HYDERABAD: India will see more intense freak weather in the coming days, warned climate change scientists, days after hailstorms killed at least 10 people and wounded scores in Andhra Pradesh and similar storms destroyed crops across Karnataka and Maharashtra. 

"The keyword is that these extreme events will increase under climate change and we need to gear up quickly to counter it before it's too late through drastic cuts on fossil fuel emissions and micro-level climate vulnerability assessment at local levels," says G Bala, a top climate change expert at the Indian Institute of Science's Divecha Centre for Climate Change in Bangalore. 

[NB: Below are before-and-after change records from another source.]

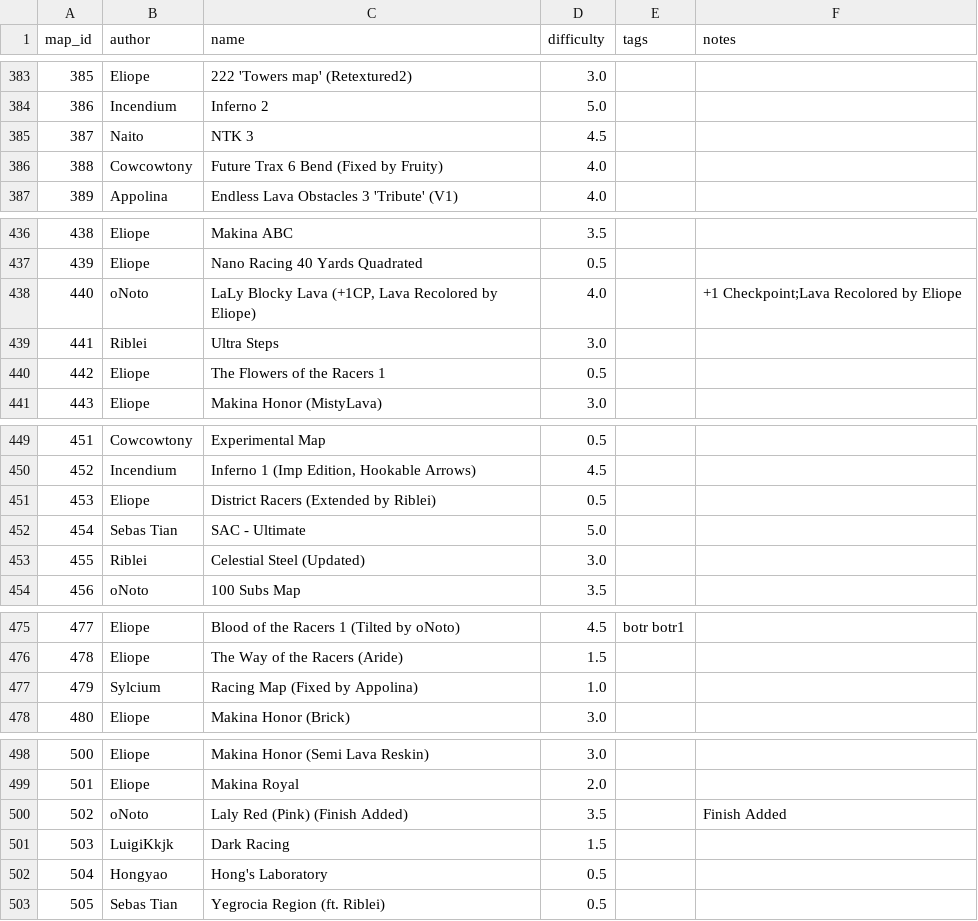
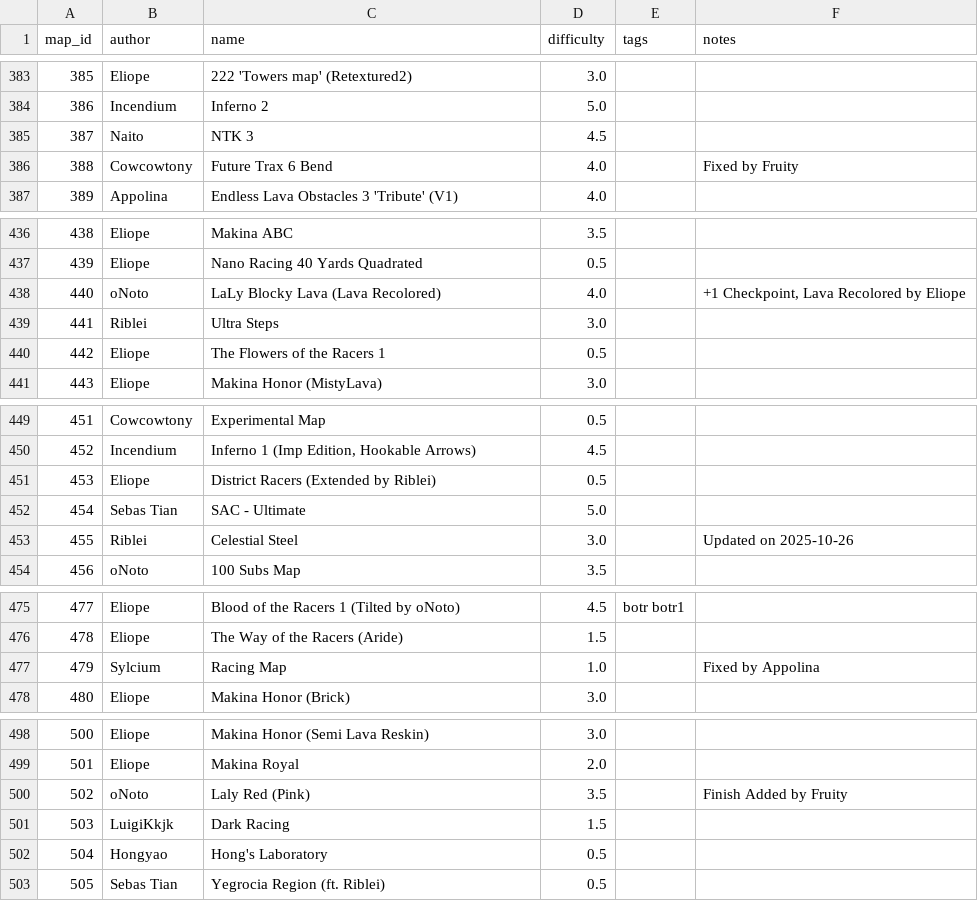
Before and after one commit to vv4t/Aottg2-Racing-Maps, a CSV file: maps.csv, drawn as a sheet; only a part is shown, gaps mark what is left out; the diff covers the shown part only.

```diff
--- a/maps.csv
+++ b/maps.csv
@@ -385,3 +385,3 @@ map_id|author|name|difficulty|tags|notes
 387|Naito|NTK 3|4.5||
-388|Cowcowtony|Future Trax 6 Bend (Fixed by Fruity)|4.0||
+388|Cowcowtony|Future Trax 6 Bend|4.0||Fixed by Fruity
 389|Appolina|Endless Lava Obstacles 3 'Tribute' (V1)|4.0||
@@ -437,3 +437,3 @@ map_id|author|name|difficulty|tags|notes
 439|Eliope|Nano Racing 40 Yards Quadrated|0.5||
-440|oNoto|LaLy Blocky Lava (+1CP, Lava Recolored by Eliope)|4.0||+1 Checkpoint;Lava Recolored by Eliope
+440|oNoto|LaLy Blocky Lava (Lava Recolored)|4.0||+1 Checkpoint, Lava Recolored by Eliope
 441|Riblei|Ultra Steps|3.0||
@@ -452,3 +452,3 @@ map_id|author|name|difficulty|tags|notes
 454|Sebas Tian|SAC - Ultimate|5.0||
-455|Riblei|Celestial Steel (Updated)|3.0||
+455|Riblei|Celestial Steel|3.0||Updated on 2025-10-26
 456|oNoto|100 Subs Map|3.5||
@@ -476,3 +476,3 @@ map_id|author|name|difficulty|tags|notes
 478|Eliope|The Way of the Racers (Aride)|1.5||
-479|Sylcium|Racing Map (Fixed by Appolina)|1.0||
+479|Sylcium|Racing Map|1.0||Fixed by Appolina
 480|Eliope|Makina Honor (Brick)|3.0||
@@ -499,3 +499,3 @@ map_id|author|name|difficulty|tags|notes
 501|Eliope|Makina Royal|2.0||
-502|oNoto|Laly Red (Pink) (Finish Added)|3.5||Finish Added
+502|oNoto|Laly Red (Pink)|3.5||Finish Added by Fruity
 503|LuigiKkjk|Dark Racing|1.5||
```
Also changed, not shown: 28 edited cells elsewhere in this file.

In absence of micro-level assessment, officials are struggling to answer why places like Hyderabad got heavy rainfall in early March and sudden hailstorms destroyed crops over lakhs of acres in Warangal, Bidar in Karnataka or Nashik and Aurangabad in Maharashtra this week. 

Scientists predict that the frequency of extreme weather is likely to increase with fewer rainy days, but more quantum of rainfall, because of greater intensity and severe drought hitting other places. 

They say states should immediately carry out a micro-level study to assess the unpredictable weather as the country's fossil fuel emission is reaching alarming levels with no effort being made by governments to address climate change at local levels. 

"Knowledge is very important and information about climate change must be provided to politicians and policymakers. But there is simply no information. Climate action plans prepared by some states lack quality that is based on science," says Bala. 

India in 2009 said it will reduce its emissions intensity by 25% and agreed with other developed countries to keep global warming at a check and keep rate of growth in global temperature under 2 degrees in this century. 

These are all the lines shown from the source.